Federal Appeals Court Lifts Order Blocking Texas From Kicking Planned Parenthood Out Of Medicaid
A federal appeals court has lifted a lower court order that blocked Texas from booting Planned Parenthood out of Medicaid, potentially imperiling the health care provider’s participation in the federal-state health insurance program.
A three-judge panel on the U.S. 5th Circuit Court of Appeals ruled Thursday that Sam Sparks, the federal district judge who preserved Planned Parenthood’s status in the program in February 2017, had used the wrong standard in his ruling. The appeals court sent the case back to him for further consideration.
The case stems from a long-running flap over a misleading video released in late 2015 by the anti-abortion group Center for Medical Progress, which suggested that abortion providers at Planned Parenthood sold fetal tissue for profit. The sting video included edited clips of Planned Parenthood officials discussing the use of fetal tissue for research. A string of investigations that followed the video’s release were unable to confirm its claims, but it energized a crusade against the health care provider and sparked outrage from the state’s Republican leadership.
Texas was one of many Republican-led states that attempted to use the heavily-edited video as justification for defunding Planned Parenthood; in October 2015, Texas claimed Planned Parenthood had committed ethical violations and began taking steps to kick the health care provider out of Medicaid. Planned Parenthood sued the state to remain in the program.
Selling or otherwise profiting from tissue donation is illegal in Texas, but clinics can seek reimbursement for the costs of tissue procurement; donating tissue for research purposes is legal. Planned Parenthood has said repeatedly that it does not profit from tissue sales or donations.
In February 2017, a federal judge in Austin ruled that Texas clinics affiliated with Planned Parenthood could continue to care for patients under the state’s Medicaid program. The state’s arguments, Sparks wrote in a 42-page ruling, were “the building blocks of a best-selling novel rather than a case concerning the interplay of federal and state authority through the Medicaid program.”
But a panel on the conservative-leaning appeals court said Thursday that Sparks had used the wrong standard in his ruling, taking the arguments as a novel, or “de novo,” review and by “giving no deference” to the findings of the state agency that opted to expel Planned Parenthood in the first place. The Office of Inspector General, an armof the state’s health and human services agency charged with rooting out fraud and abuse, claimed the videos “showed “that Planned Parenthood violated state and federal law."

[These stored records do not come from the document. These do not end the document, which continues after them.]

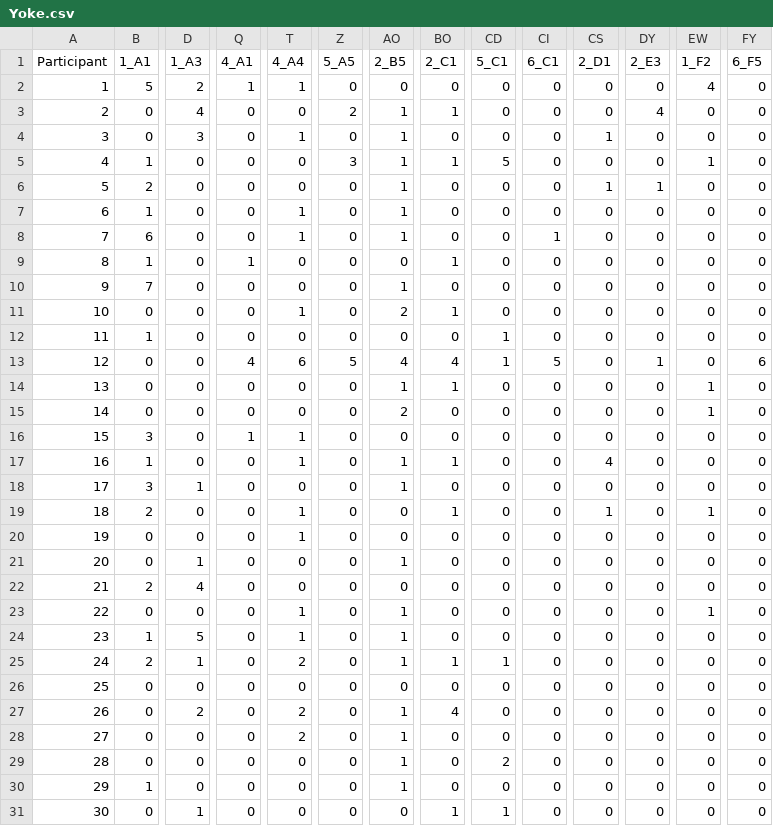
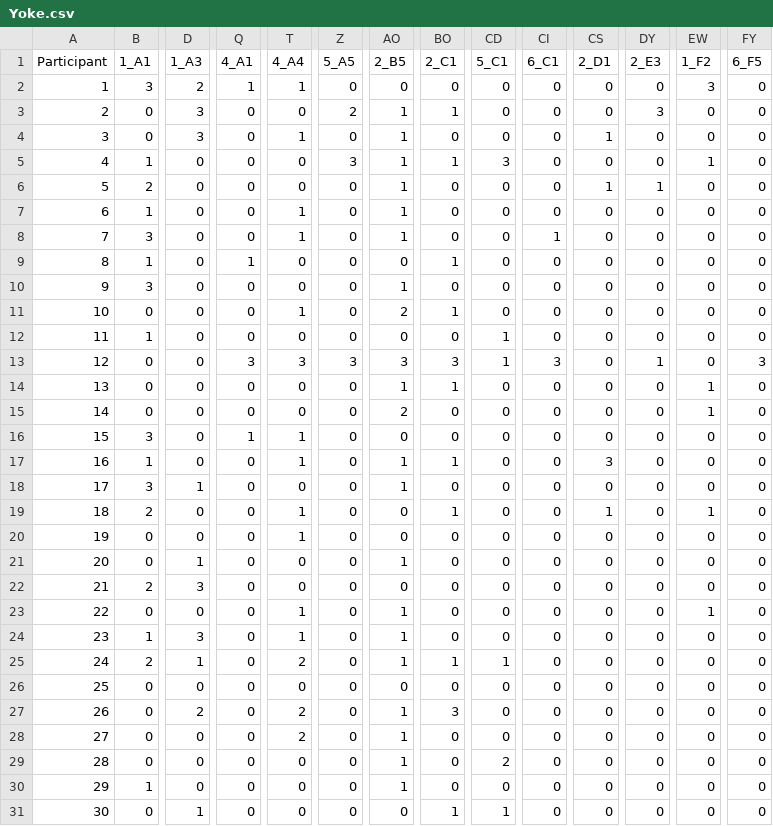
Before and after one commit to NuiLab/asTask, a CSV file: assemblyTask-unity/Assets/Yoke.csv, drawn as a sheet; only a part is shown, gaps mark what is left out; the diff covers the shown part only; the diff names each change by its address in the sheet, - before the commit and + after, or states it on an @@ line.

```diff
--- a/assemblyTask-unity/Assets/Yoke.csv
+++ b/assemblyTask-unity/Assets/Yoke.csv
-B2 (1_A1): 5
+B2 (1_A1): 3
-EW2 (1_F2): 4
+EW2 (1_F2): 3
-D3 (1_A3): 4
+D3 (1_A3): 3
-DY3 (2_E3): 4
+DY3 (2_E3): 3
-CD5 (5_C1): 5
+CD5 (5_C1): 3
-B8 (1_A1): 6
+B8 (1_A1): 3
-B10 (1_A1): 7
+B10 (1_A1): 3
-Q13 (4_A1): 4
+Q13 (4_A1): 3
-T13 (4_A4): 6
+T13 (4_A4): 3
-Z13 (5_A5): 5
+Z13 (5_A5): 3
-AO13 (2_B5): 4
+AO13 (2_B5): 3
-BO13 (2_C1): 4
+BO13 (2_C1): 3
-CI13 (6_C1): 5
+CI13 (6_C1): 3
-FY13 (6_F5): 6
+FY13 (6_F5): 3
-CS17 (2_D1): 4
+CS17 (2_D1): 3
-D22 (1_A3): 4
+D22 (1_A3): 3
-D24 (1_A3): 5
+D24 (1_A3): 3
-BO27 (2_C1): 4
+BO27 (2_C1): 3
```
Also changed, not shown: 23 edited cells elsewhere in this file, 11 other files.
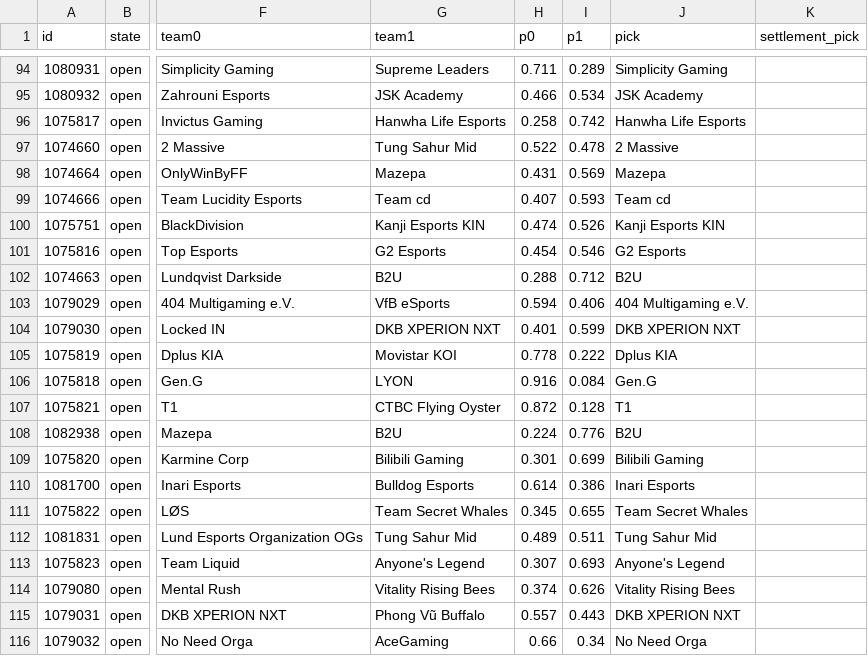
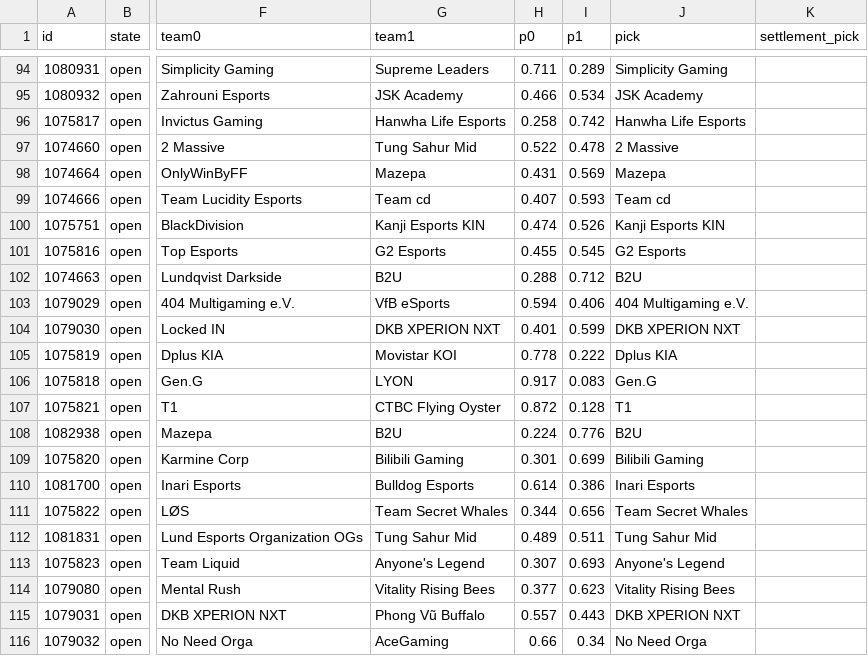
Before and after one commit to karagemop466-tech/LOLHOTSPAWN1, a CSV file: data/node/picks.csv, drawn as a sheet; only a part is shown, gaps mark what is left out; the diff names each change by its address in the sheet, - before the commit and + after, or states it on an @@ line.

```diff
--- a/data/node/picks.csv
+++ b/data/node/picks.csv
-H101 (p0): 0.454
+H101 (p0): 0.455
-I101 (p1): 0.546
+I101 (p1): 0.545
-H106 (p0): 0.916
+H106 (p0): 0.917
-I106 (p1): 0.084
+I106 (p1): 0.083
-H111 (p0): 0.345
+H111 (p0): 0.344
-I111 (p1): 0.655
+I111 (p1): 0.656
-H114 (p0): 0.374
+H114 (p0): 0.377
-I114 (p1): 0.626
+I114 (p1): 0.623
```
Also changed, not shown: docs/data/picks.csv, 28 other files.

“OIG is the agency that the state of Texas has empowered to investigate and penalize Medicaid program violations. The agency is in the business of saying when providers are qualified and when they are not,” Judge Edith Jones wrote. “It is [odd] to claim that federal judges, who have no experience in the regulations and ethics applicable to Medicaid or medical practice, much less in regard to harvesting fetal organs for research, should claim superior expertise.”
Attorney General Ken Paxton, whose office fought the case before the 5th Circuit in June, cheered the ruling.
“Planned Parenthood’s reprehensible conduct, captured in undercover videos, proves that it is not a ‘qualified’ provider under the Medicaid Act, so we are confident we will ultimately prevail,” Paxton said in a statement.
Planned Parenthood did not immediately return a request for comment.
Edgar Walters contributed reporting.